No one wants to look like a doofus on the international stage, and force his teammates out of the tournament, by going 0-16 with ADC Orianna against a real lane played by world-class players. If you take into account that these players will often, or may even be at the time, compete for a career opportunity, it becomes clear why.
Regardless, there is still the issue of whom is actually popular in the game, and it’s not always pro players. If you are looking to provide a fun event where the community gets to watch the players they love battling it out, and fun is your sole motive, why is there no role for streamers and personalities?
Streamers play an undeniably big role in the community, and many of them being ex-pros makes them tangentially related to the scene as well. It’s not by chance that the TCS was so immensely popular, personalities know how to entertain, that’s why people watch in the first place. Leaving them out only serves to maintain the illusion of All-Star being a real international competition, but this illusion is clearly just that.
All-Star was not an international competition by any stretch of the imagination. It happened during a patch that no one had seriously practiced, using teams that had neither synergy nor incentive to work on it and with nothing actually at stake. This, which was supposed to be the motor powering the fun element, actually made the games simply low quality and dull. Most players wanted to win enough that they would draft and play seriously, but not enough to practice for it.
Even the 1v1 tournament, which was my favorite part of the event and the only thing that came close to being a competition, was extremely flawed by principle. Allowing only two players to compete per team, and leaving out absolute contemporary beasts such as Jensen, Khan or Deft is no way to have dueling champion. It did carry some weight and some storyline meaning, mainly for Uzi, but barely enough to even be relevant.
Competition is about trying hard and building the legacy. When a tournament happens during players’ rest periods, it’s no wonder that the result fails to be compelling. On its own, both these identities are at a fundamental disagreement with each other. However, there is still another thing All-Star tried to do.
All-Star was not League of Legends’ World cup. I get the idea, and I really like it, of a competition where regions pull together their best talent and battle each other for glory. Like Rift Rivals, but meaningful.
Nevertheless, problems were apparent even before the tournament started. As outlined before, the fact that players had no time to build synergy or practice, already is enough of an issue to completely invalidate the whole premise. But it gets worse. Once you think about how the coach has no say on the team he coaches and is instead presented with an almost random set of players that are not guaranteed to even remotely complement each other.
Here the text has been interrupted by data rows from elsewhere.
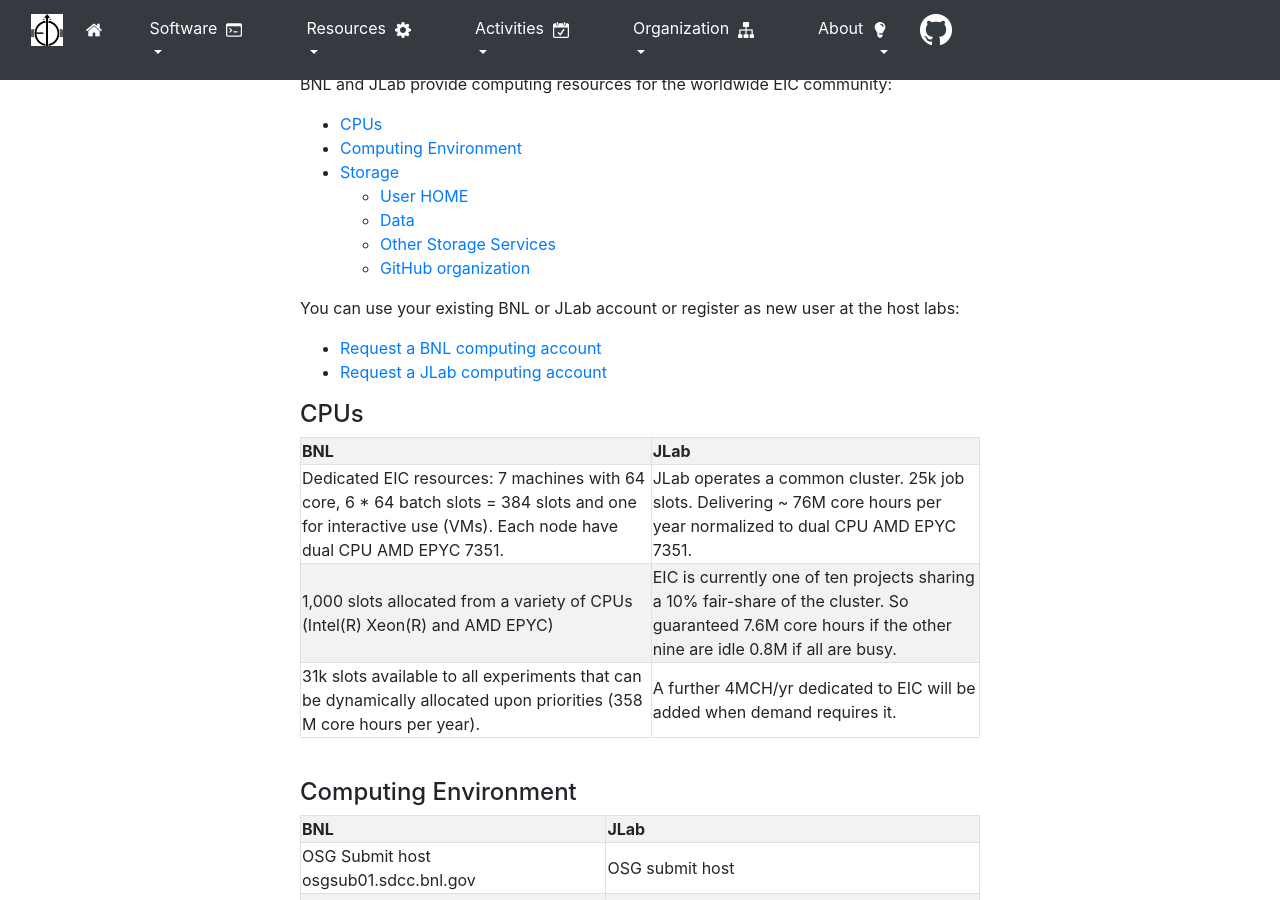
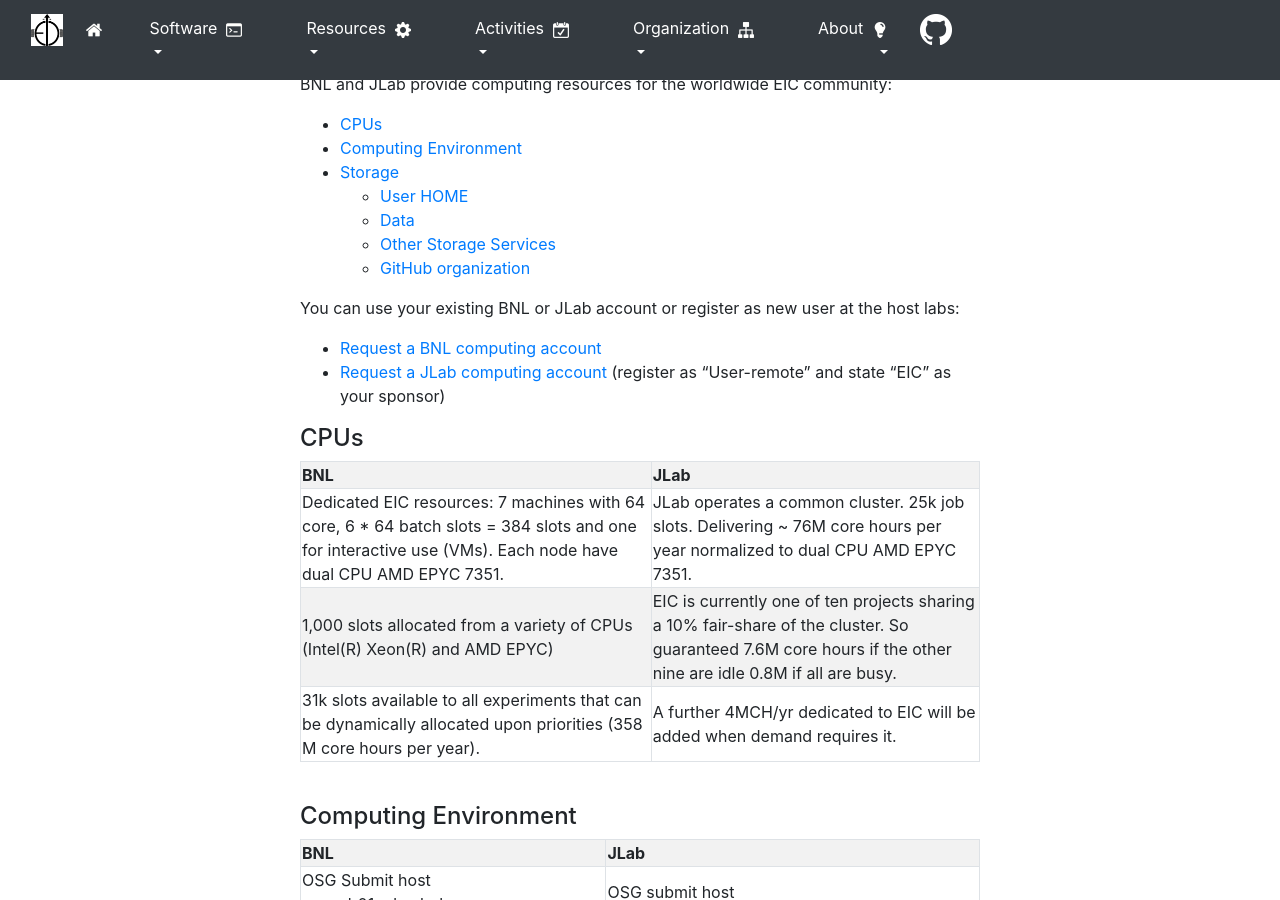
Before and after one commit to kkauder/eic.github.io, a Jekyll site: the page built from _resources/overview.md, in a window 1280 px wide and 900 px high. Built offline with Jekyll 4.4.1, drawn with Linux system fonts in a browser that asks for light colours; nearby versions of some CDN libraries.

Commit message:
Completed instructions for getting a JLab account.

```diff
--- a/_resources/overview.md
+++ b/_resources/overview.md
@@ -13,7 +13,7 @@
 You can use your existing BNL or JLab account or register as new user at the host labs:
 
 * [Request a BNL computing account](https://docs.google.com/document/d/1Y2JleLOx1NiPoPI69yW97Onl_Dly4WzfInRGjskM274/edit?usp=sharing)
-* [Request a JLab computing account](https://misportal.jlab.org/jlabAccess/)
+* [Request a JLab computing account](https://misportal.jlab.org/jlabAccess/) (register as "User-remote" and state "EIC" as your sponsor)
 
 #### CPUs
 
```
If you have a very strong botside, you might not want Huni on your team, and would rather go for a low econ toplaner such as Odoamne or Hauntzer. Perhaps your jungler loves creating plays on his own and being aggressive on sidelanes, but if your midlaner is used to winning most matchups and pushing out, you are going to need someone that devotes attention to that instead.
Building star-stacked rosters is already difficult enough on its own, and teams like KT Rolster, OMG or TSM have struggled to make the pieces work together. If the selection of players is performed by the community, this problem can only be exacerbated. The average fan will not be able to match the game understanding of the average coaching staff.
Stacked on top of the previous ones, this problem absolutely invalidates the premise of All-Star being in any way, shape or form a League of Legends World cup.
Players are people too, and because All-Star is right after worlds, chances are most attending have been grinding for eleven straight months and are incredibly exhausted, making it that much more difficult for the event to be successful in its current state. The best chance for it is throwing every competitive element through the window, and just try to make it entertaining.
The time for the League of Legends community to reflect upon All-Star as a tournament and give feedback is now, before regular competition comes back. Is it fun or competitive? Should the community be exclusively in charge of deciding who gets to go? Do we even want to have an All-Star event?
Speak now, or forever snooze in front of your screen.
If you liked this article, you clearly have good taste. You deserve a reward for that, treat yourself and follow my Twitter @Cabramaravilla to be the first to enjoy future pieces.
Disclaimer: The following article was written freely based on the author's opinion, and it may not necessarily represent Inven Global's editorial stance.
level 1 Sonvier
Yo solo vengo porque cabra me lo ha pedido desde esportmaníacos, buen articulo.